(CNN) -- How will we travel in the future?
Belgian architect, Vincent Callebaut thinks it might be like this -- floating from one place to another in giant eco-airships.
Called "Hydrogenase," the project combines engineering and biology and is inspired by biomimicry -- design inspired by nature's models and systems -- he says.
Clearly not someone lacking in imagination, Callebaut envisages his eco-airship towering 400 meters high, 180 meters wide and powered by a seaweed biofuel.
Eight compartments are housed inside a protective skin made of glazed canvas and carry fuel -- "bio-hydrogen," of course -- and passengers.
But this isn't just a floating theme park -- Callebaut envisions his airship helping with humanitarian missions or scientific studies as well as housing hotels and entertainment.

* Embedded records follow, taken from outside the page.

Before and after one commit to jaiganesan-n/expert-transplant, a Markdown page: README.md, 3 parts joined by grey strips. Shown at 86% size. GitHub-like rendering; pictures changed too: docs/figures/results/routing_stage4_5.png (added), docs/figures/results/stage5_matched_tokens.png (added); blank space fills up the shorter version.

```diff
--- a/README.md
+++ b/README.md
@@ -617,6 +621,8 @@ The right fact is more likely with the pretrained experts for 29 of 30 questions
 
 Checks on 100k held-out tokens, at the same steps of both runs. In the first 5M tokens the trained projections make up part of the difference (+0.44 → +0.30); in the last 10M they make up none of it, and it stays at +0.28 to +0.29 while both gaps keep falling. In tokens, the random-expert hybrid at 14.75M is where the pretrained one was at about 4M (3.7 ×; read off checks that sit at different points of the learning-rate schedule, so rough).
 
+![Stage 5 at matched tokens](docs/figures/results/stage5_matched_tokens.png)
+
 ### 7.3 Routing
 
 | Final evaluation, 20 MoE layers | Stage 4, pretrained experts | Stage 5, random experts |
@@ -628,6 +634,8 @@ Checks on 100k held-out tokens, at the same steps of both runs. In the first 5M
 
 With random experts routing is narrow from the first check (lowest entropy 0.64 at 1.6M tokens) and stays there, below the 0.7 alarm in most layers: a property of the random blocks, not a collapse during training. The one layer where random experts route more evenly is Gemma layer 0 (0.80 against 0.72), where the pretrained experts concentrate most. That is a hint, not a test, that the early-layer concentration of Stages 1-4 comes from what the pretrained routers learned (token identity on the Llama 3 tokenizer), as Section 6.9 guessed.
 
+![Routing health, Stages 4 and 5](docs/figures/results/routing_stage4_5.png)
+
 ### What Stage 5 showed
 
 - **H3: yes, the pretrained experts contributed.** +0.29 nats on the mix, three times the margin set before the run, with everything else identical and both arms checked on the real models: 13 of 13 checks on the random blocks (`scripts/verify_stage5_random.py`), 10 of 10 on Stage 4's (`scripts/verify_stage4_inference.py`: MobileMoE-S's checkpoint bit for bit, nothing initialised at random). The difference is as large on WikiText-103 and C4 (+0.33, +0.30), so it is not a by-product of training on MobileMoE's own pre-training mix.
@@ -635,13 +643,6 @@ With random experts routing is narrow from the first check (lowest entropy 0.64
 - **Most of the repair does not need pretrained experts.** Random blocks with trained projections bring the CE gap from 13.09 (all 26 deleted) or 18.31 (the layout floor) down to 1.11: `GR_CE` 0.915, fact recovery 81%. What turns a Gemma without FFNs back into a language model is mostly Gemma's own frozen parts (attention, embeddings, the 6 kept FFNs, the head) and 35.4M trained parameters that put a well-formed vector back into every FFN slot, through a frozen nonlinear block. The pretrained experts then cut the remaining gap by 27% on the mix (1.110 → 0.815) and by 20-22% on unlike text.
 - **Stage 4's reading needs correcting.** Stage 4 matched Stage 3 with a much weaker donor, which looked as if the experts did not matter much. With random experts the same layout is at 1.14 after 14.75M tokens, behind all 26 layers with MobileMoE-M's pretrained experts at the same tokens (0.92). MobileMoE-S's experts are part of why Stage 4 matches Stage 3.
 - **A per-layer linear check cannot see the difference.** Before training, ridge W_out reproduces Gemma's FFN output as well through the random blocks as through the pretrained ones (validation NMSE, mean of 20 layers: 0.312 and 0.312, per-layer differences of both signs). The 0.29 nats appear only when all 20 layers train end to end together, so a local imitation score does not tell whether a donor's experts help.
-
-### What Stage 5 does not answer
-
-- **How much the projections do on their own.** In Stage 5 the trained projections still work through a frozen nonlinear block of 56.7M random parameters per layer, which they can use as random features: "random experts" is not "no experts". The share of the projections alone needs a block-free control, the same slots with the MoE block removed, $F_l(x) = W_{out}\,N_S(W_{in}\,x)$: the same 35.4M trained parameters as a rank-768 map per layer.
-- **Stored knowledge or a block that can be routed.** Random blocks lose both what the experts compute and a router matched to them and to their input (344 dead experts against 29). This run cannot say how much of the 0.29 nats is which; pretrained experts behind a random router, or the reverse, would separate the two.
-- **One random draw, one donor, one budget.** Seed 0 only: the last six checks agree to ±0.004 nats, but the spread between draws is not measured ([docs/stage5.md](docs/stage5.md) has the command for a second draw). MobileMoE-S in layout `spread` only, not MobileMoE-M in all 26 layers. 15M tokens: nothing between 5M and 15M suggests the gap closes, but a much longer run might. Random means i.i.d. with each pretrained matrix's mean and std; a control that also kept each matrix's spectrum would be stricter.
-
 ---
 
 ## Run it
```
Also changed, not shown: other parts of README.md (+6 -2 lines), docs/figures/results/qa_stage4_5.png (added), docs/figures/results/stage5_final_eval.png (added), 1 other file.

When it's not soaring to an altitude of 6,500 feet and reaching a top speed of 175 kilometers per hour, the airship is docked in a floating organic farm which recycles CO2. As with the airship, the farm is completely powered by renewable energy using solar panels and hydro turbines.

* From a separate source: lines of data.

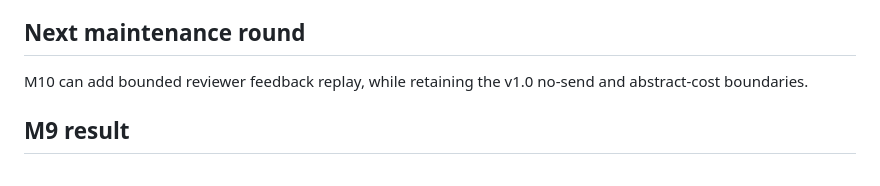
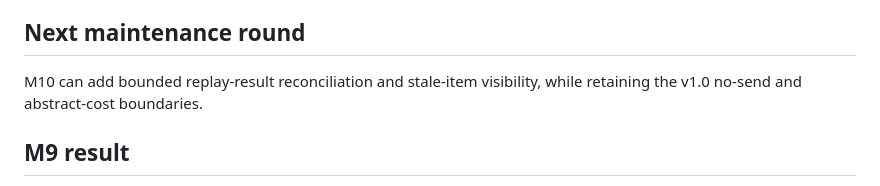
Before and after one commit to magicyao2028-pixel/aigc-content-production-studio, a Markdown page: HANDOFF.md, the part around the change. Drawn GitHub-style.

Commit message:
activation17_handoff_next_round

```diff
--- a/HANDOFF.md
+++ b/HANDOFF.md
@@ -41,7 +41,7 @@ PYTHONPATH=src python -m aigc_content_studio.trial_cli
 
 ## Next maintenance round
 
-M10 can add bounded reviewer feedback replay, while retaining the v1.0 no-send and abstract-cost boundaries.
+M10 can add bounded replay-result reconciliation and stale-item visibility, while retaining the v1.0 no-send and abstract-cost boundaries.
 
 ## M9 result
 
```
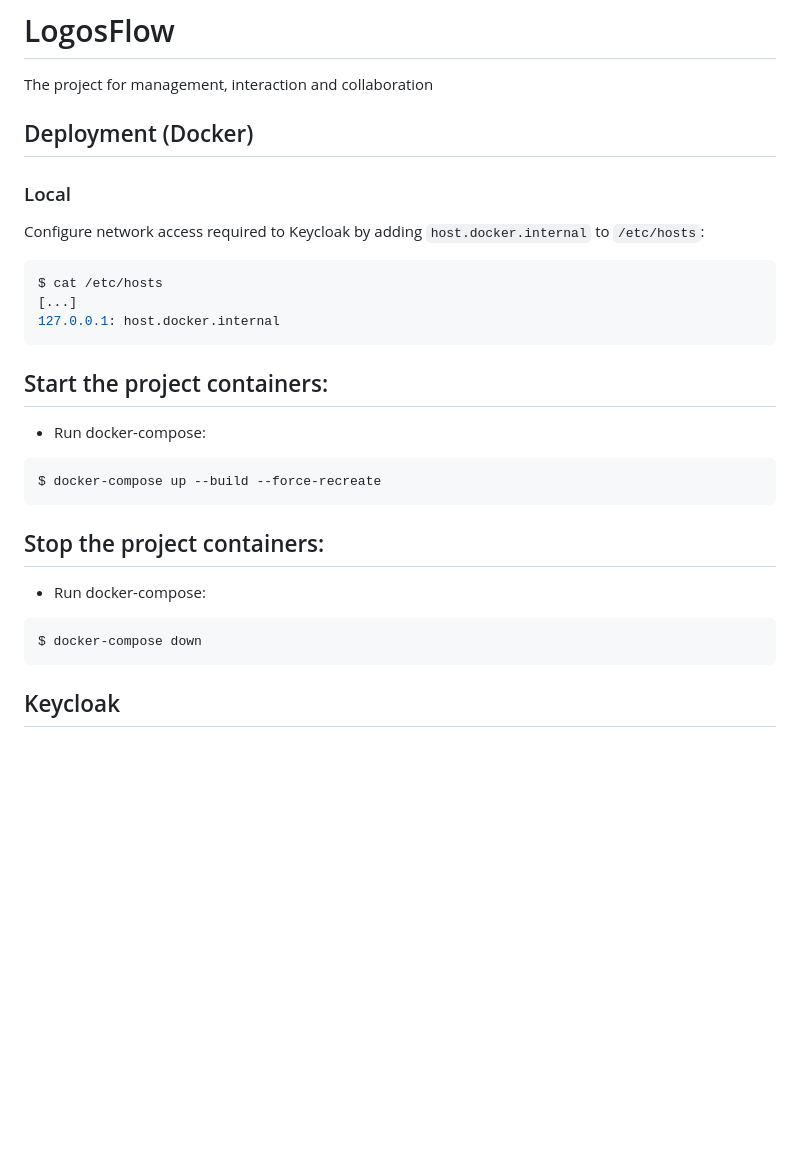
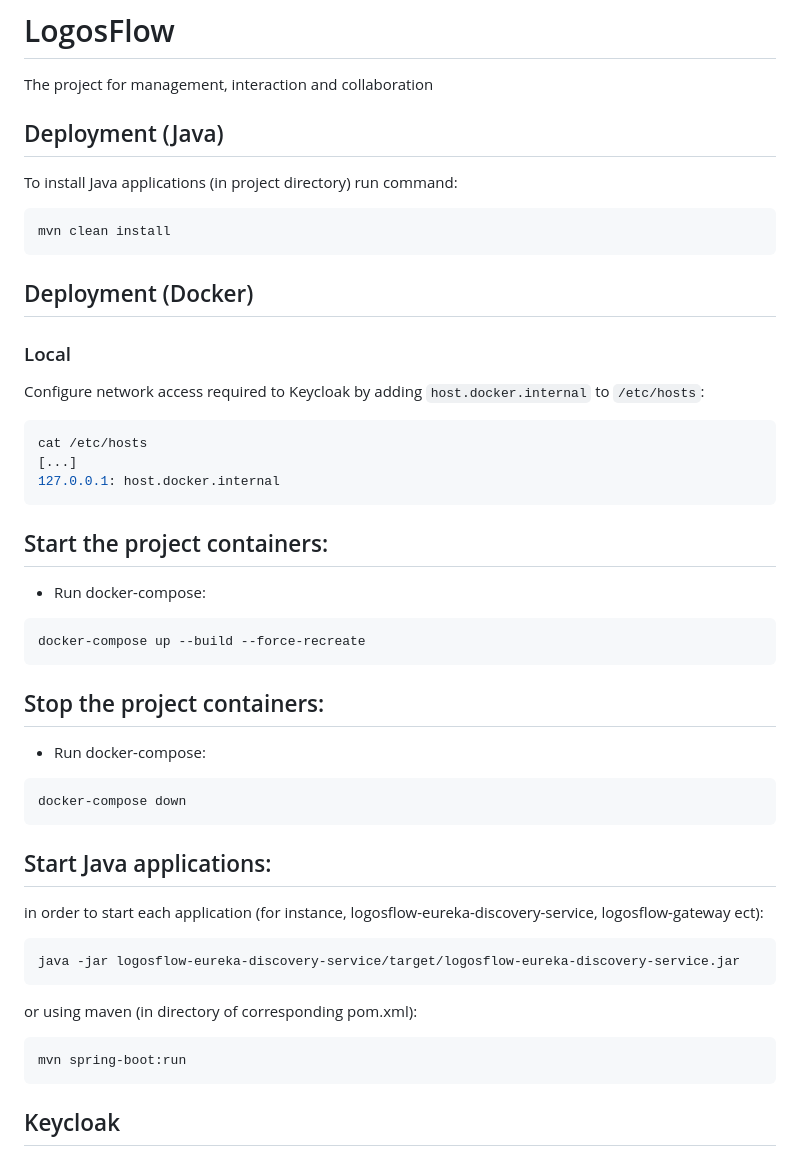
Before and after one commit to Schkirmanzew-Rakzin-LogosFlow/LogosFlow, a Markdown page: README.md, the part around the change. GitHub-like rendering; blank space fills up the shorter version.

Commit message:
Update README.md
refs #3

````diff
--- a/README.md
+++ b/README.md
@@ -1,5 +1,12 @@
 # LogosFlow
 The project for management, interaction and collaboration
+
+## Deployment (Java)
+
+To install Java applications (in project directory) run command:
+```shell
+mvn clean install
+```
 
 ## Deployment (Docker)
 
@@ -7,21 +14,36 @@ The project for management, interaction and collaboration
 
 Configure network access required to Keycloak by adding `host.docker.internal` to `/etc/hosts`:
 ```shell
-$ cat /etc/hosts
+cat /etc/hosts
 [...]
 127.0.0.1: host.docker.internal
 ```
 ## Start the project containers:
 - Run docker-compose:
 ```shell
-$ docker-compose up --build --force-recreate
+docker-compose up --build --force-recreate
 ```
 
 ## Stop the project containers:
 - Run docker-compose:
 ```shell
-$ docker-compose down
+docker-compose down
 ```
+
+## Start Java applications:
+
+in order to start each application (for instance, logosflow-eureka-discovery-service,  logosflow-gateway ect):
+
+```shell
+java -jar logosflow-eureka-discovery-service/target/logosflow-eureka-discovery-service.jar
+```
+
+or using maven (in directory of corresponding pom.xml):
+
+```shell
+mvn spring-boot:run
+```
+
 
 ## Keycloak
 
````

Callebaut's extraordinary plans for what he calls a "biotechnological prototype" are currently on display at the Future Pavilion at Expo 2010 in Shanghai, China.

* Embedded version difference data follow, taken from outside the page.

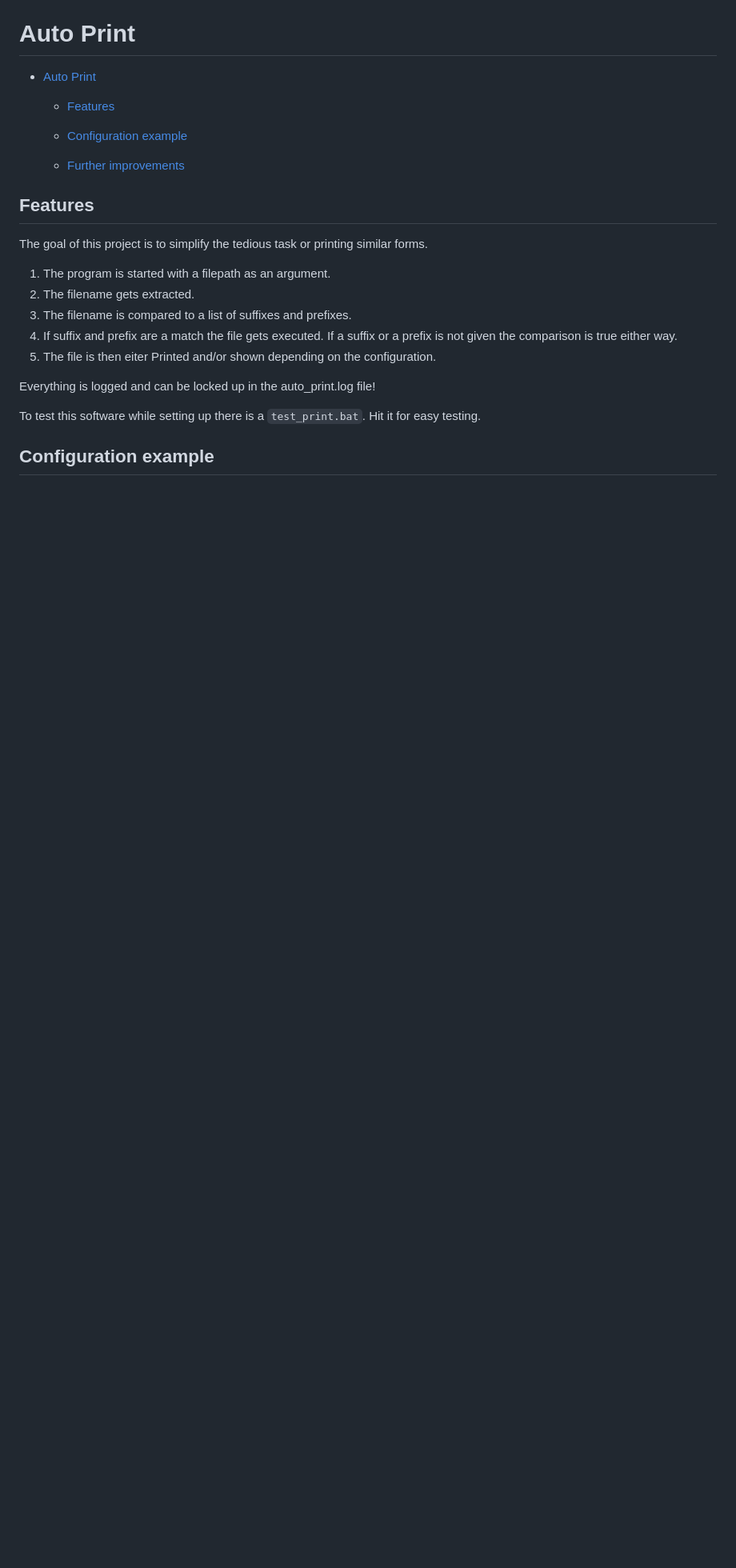
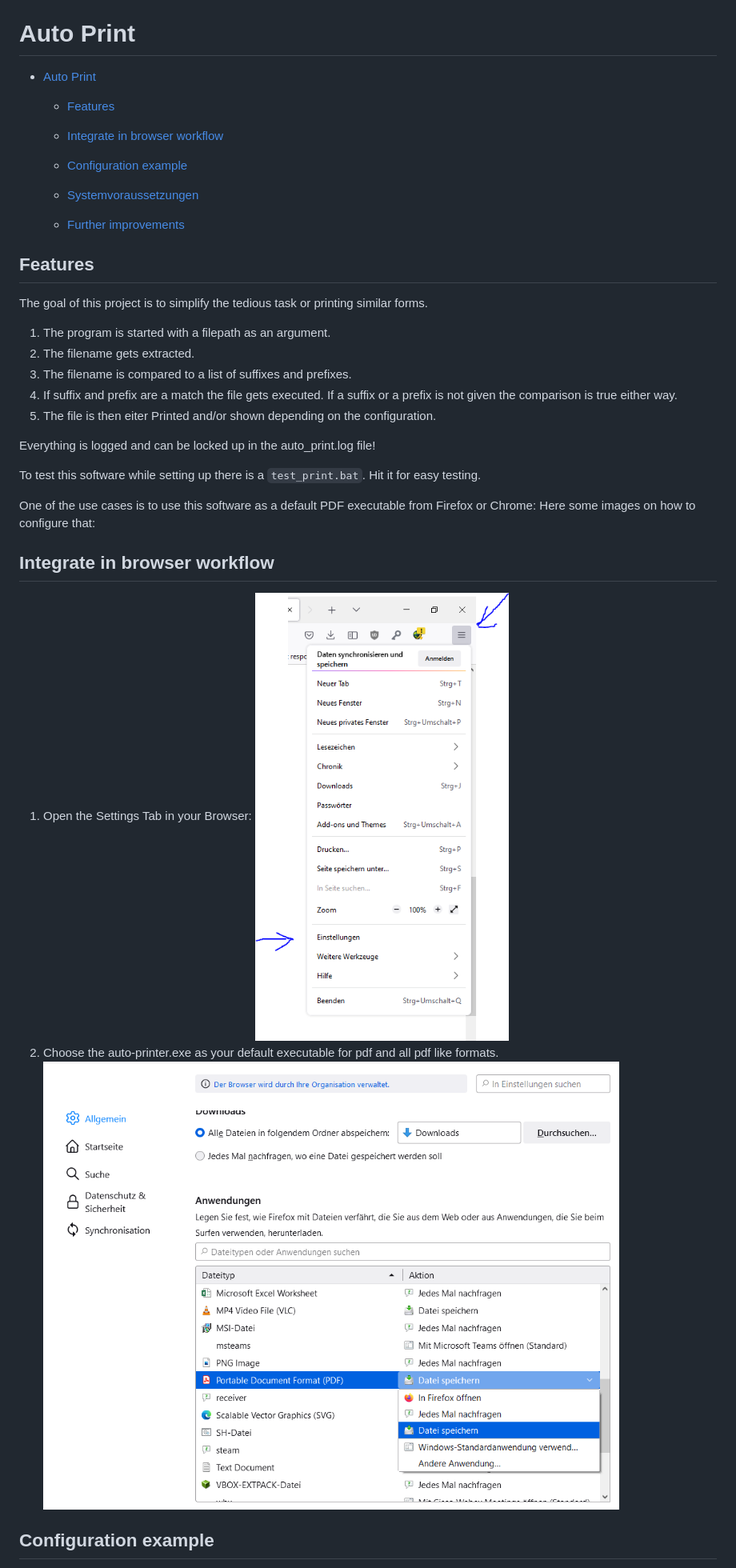
Before and after one commit to philipp-horstenkamp/auto_print, a Markdown page: README.md, the part around one of its changes. Shown at 80% size. GitHub-like rendering; pictures changed too: doc/ChoosePrinter.PNG (added), doc/Settings.PNG (added); blank space fills up the shorter version.

```diff
--- a/README.md
+++ b/README.md
@@ -6,12 +6,15 @@
 
   - [Features](#features)
 
+  - [Integrate in browser workflow](#integrate-in-browser-workflow)
+
   - [Configuration example](#configuration-example)
+
+  - [Systemvoraussetzungen](#systemvoraussetzungen)
 
   - [Further improvements](#further-improvements)
 
 <!--TOC-->
-
 ## Features
 
 The goal of this project is to simplify the tedious task or printing similar forms.
@@ -27,6 +30,15 @@ Everything is logged and can be locked up in the auto_print.log file!
 
 To test this software while setting up there is a `test_print.bat`.
 Hit it for easy testing.
+
+One of the use cases is to use this software as a default PDF executable from Firefox or Chrome:
+Here some images on how to configure that:
+
+## Integrate in browser workflow
+1. Open the Settings Tab in your Browser:
+![go to settings](doc/Settings.PNG)
+2. Choose the auto-printer.exe as your default executable for pdf and all pdf like formats.
+![Choose auto-printer.exe as your default software](doc/ChoosePrinter.PNG)
 
 ## Configuration example
 
```
Also changed, not shown: other parts of README.md (+8 -0 lines), 3 other files.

"Hydrogenase" is the latest in an impressive portfolio of ecologically influenced ideas of how the future might look.
In 2008 he drew up plans for a "floating ecopolis" aimed at saving climate refugees and in 2007 the "perfumed jungle" imagined the construction of a vast jungle on the central waterfront in Hong Kong.